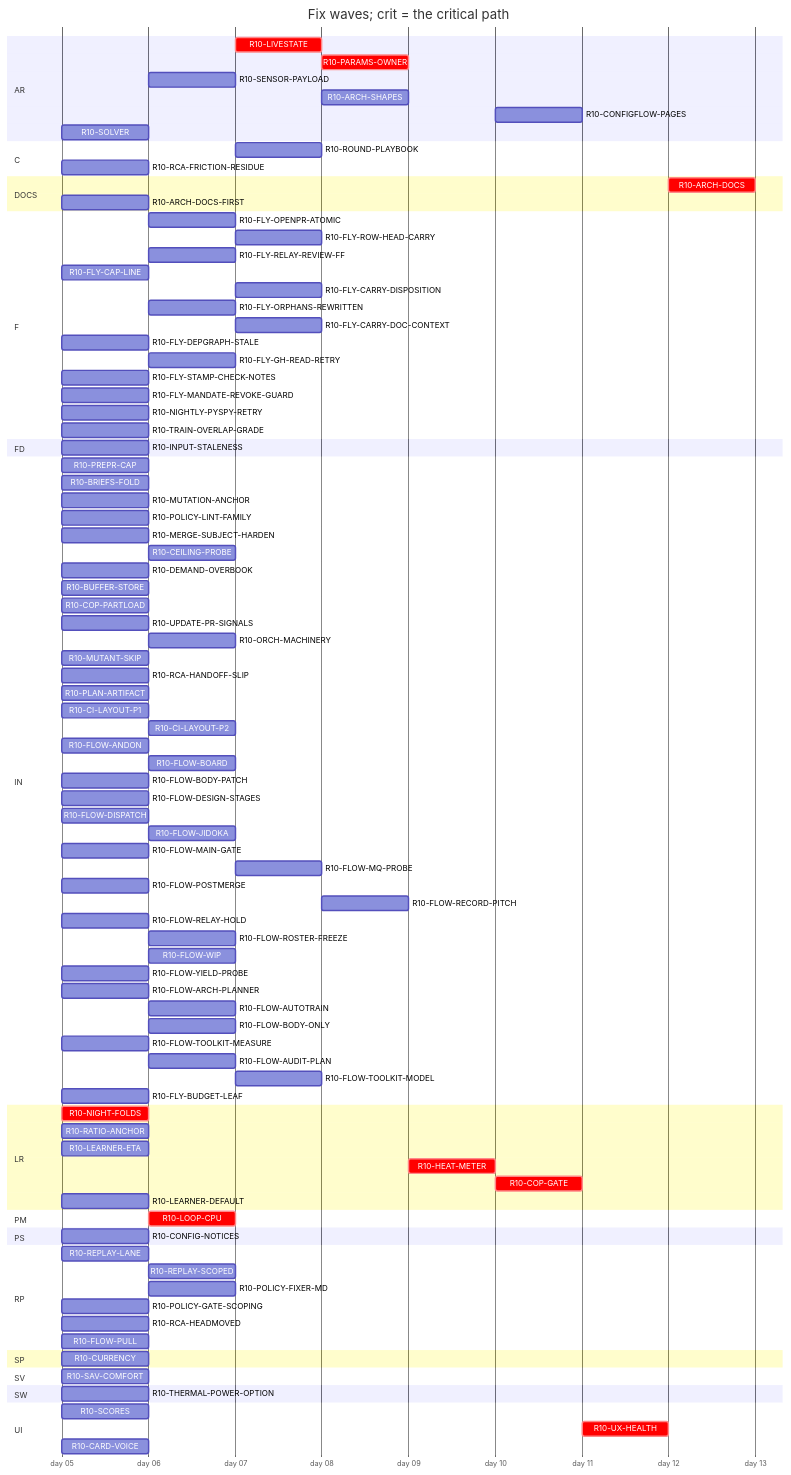
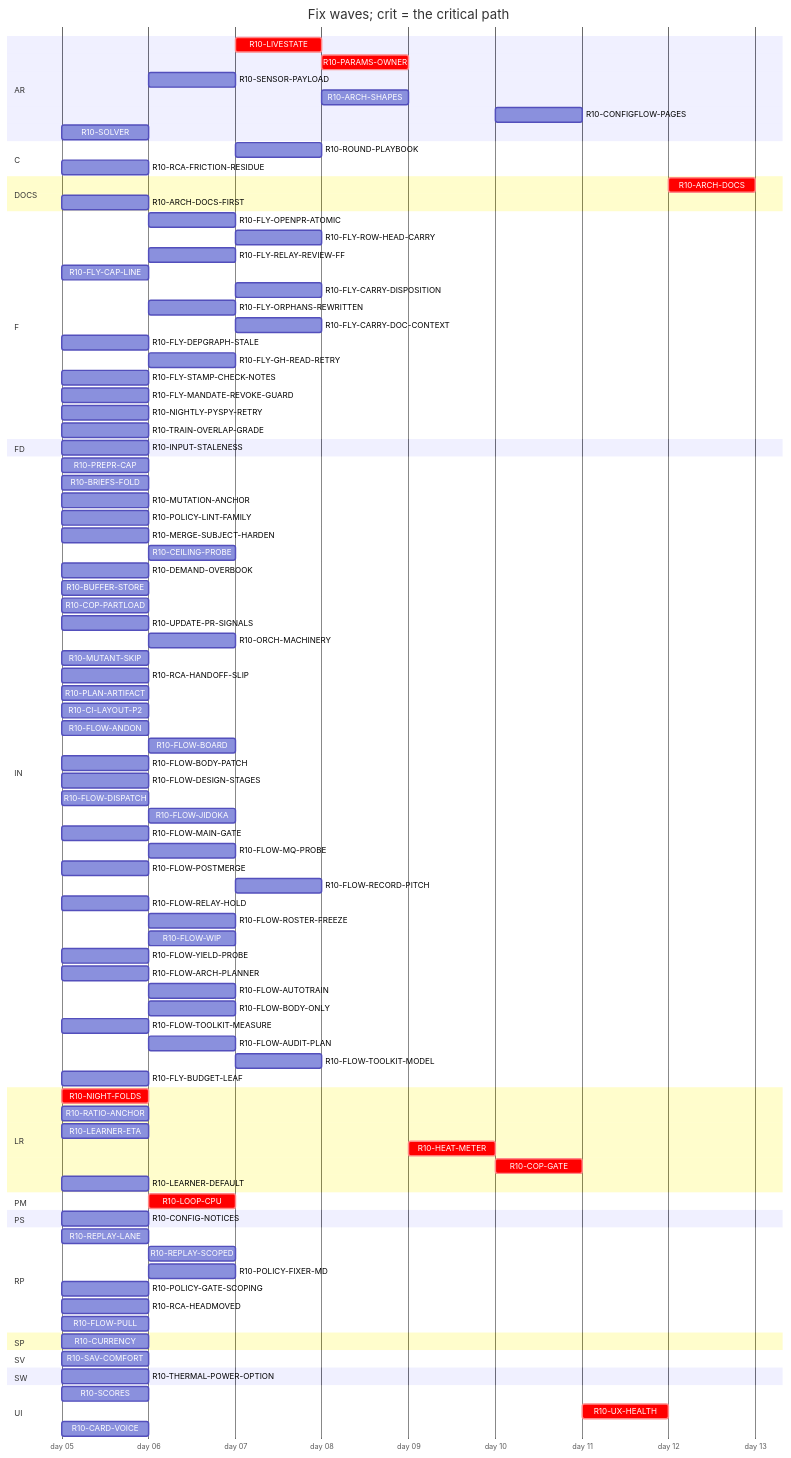
One commit to tvofi/heatpump_optimizer changed the diagram in handoff/round10/state/PLAN-TABLE.md. Above: the diagram before and after it, drawn with Mermaid. The commit also changed other lines of this file and 2 other files, not shown here.

```diff
--- a/handoff/round10/state/PLAN-TABLE.md
+++ b/handoff/round10/state/PLAN-TABLE.md
@@ -40,7 +40,7 @@
     R10-ROUND-PLAYBOOK :r10ROUNDPLAYBOOK, after r10FLOWARCHPLANNER r10FLOWAUDITPLAN r10ORCHMACHINERY r10FLOWAUTOTRAIN r10FLOWMAINGATE r10FLOWDISPATCH r10CILAYOUTP2, 1d
     R10-RCA-FRICTION-RESIDUE :r10RCAFRICTIONRESIDUE, 2026-01-05, 1d
   section DOCS
-    R10-ARCH-DOCS :crit, r10ARCHDOCS, after r10NIGHTFOLDS r10RATIOANCHOR r10INPUTSTALENESS r10CURRENCY r10LOOPCPU r10SCORES r10LIVESTATE r10CONFIGNOTICES r10PARAMSOWNER r10SENSORPAYLOAD r10ARCHSHAPES r10LEARNERETA r10HEATMETER r10COPGATE r10UXHEALTH r10CONFIGFLOWPAGES r10SOLVER r10BRIEFSFOLD r10REPLAYLANE r10REPLAYSCOPED, 1d
+    R10-ARCH-DOCS :crit, r10ARCHDOCS, after r10NIGHTFOLDS r10RATIOANCHOR r10INPUTSTALENESS r10CURRENCY r10LOOPCPU r10SCORES r10LIVESTATE r10CONFIGNOTICES r10PARAMSOWNER r10SENSORPAYLOAD r10ARCHSHAPES r10LEARNERETA r10HEATMETER r10COPGATE r10UXHEALTH r10CONFIGFLOWPAGES r10SOLVER r10BRIEFSFOLD r10REPLAYLANE r10REPLAYSCOPED r10ARCHDOCSFIRST, 1d
     R10-ARCH-DOCS-FIRST :r10ARCHDOCSFIRST, 2026-01-05, 1d
   section F
     R10-FLY-OPENPR-ATOMIC :r10FLYOPENPRATOMIC, after r10UPDATEPRSIGNALS, 1d
@@ -51,7 +51,7 @@
     R10-FLY-ORPHANS-REWRITTEN :r10FLYORPHANSREWRITTEN, after r10FLOWRELAYHOLD r10UPDATEPRSIGNALS, 1d
     R10-FLY-CARRY-DOC-CONTEXT :r10FLYCARRYDOCCONTEXT, after r10FLYGHREADRETRY, 1d
     R10-FLY-DEPGRAPH-STALE :r10FLYDEPGRAPHSTALE, 2026-01-05, 1d
-    R10-FLY-GH-READ-RETRY :r10FLYGHREADRETRY, after r10CILAYOUTP1 r10FLOWMAINGATE r10UPDATEPRSIGNALS, 1d
+    R10-FLY-GH-READ-RETRY :r10FLYGHREADRETRY, after r10FLOWMAINGATE r10UPDATEPRSIGNALS, 1d
     R10-FLY-STAMP-CHECK-NOTES :r10FLYSTAMPCHECKNOTES, 2026-01-05, 1d
     R10-FLY-MANDATE-REVOKE-GUARD :r10FLYMANDATEREVOKEGUARD, 2026-01-05, 1d
     R10-NIGHTLY-PYSPY-RETRY :r10NIGHTLYPYSPYRETRY, 2026-01-05, 1d
@@ -69,12 +69,11 @@
     R10-BUFFER-STORE :r10BUFFERSTORE, 2026-01-05, 1d
     R10-COP-PARTLOAD :r10COPPARTLOAD, 2026-01-05, 1d
     R10-UPDATE-PR-SIGNALS :r10UPDATEPRSIGNALS, 2026-01-05, 1d
-    R10-ORCH-MACHINERY :r10ORCHMACHINERY, after r10FLOWMAINGATE r10CILAYOUTP1, 1d
+    R10-ORCH-MACHINERY :r10ORCHMACHINERY, after r10FLOWMAINGATE, 1d
     R10-MUTANT-SKIP :r10MUTANTSKIP, 2026-01-05, 1d
     R10-RCA-HANDOFF-SLIP :r10RCAHANDOFFSLIP, 2026-01-05, 1d
     R10-PLAN-ARTIFACT :r10PLANARTIFACT, 2026-01-05, 1d
-    R10-CI-LAYOUT-P1 :r10CILAYOUTP1, 2026-01-05, 1d
-    R10-CI-LAYOUT-P2 :r10CILAYOUTP2, after r10CILAYOUTP1, 1d
+    R10-CI-LAYOUT-P2 :r10CILAYOUTP2, 2026-01-05, 1d
     R10-FLOW-ANDON :r10FLOWANDON, 2026-01-05, 1d
     R10-FLOW-BOARD :r10FLOWBOARD, after r10PLANARTIFACT, 1d
     R10-FLOW-BODY-PATCH :r10FLOWBODYPATCH, 2026-01-05, 1d
```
++++++++
What you are asked to do: What is the number of lines in the records that contain "DOCS"? State that number alone.

Result: 4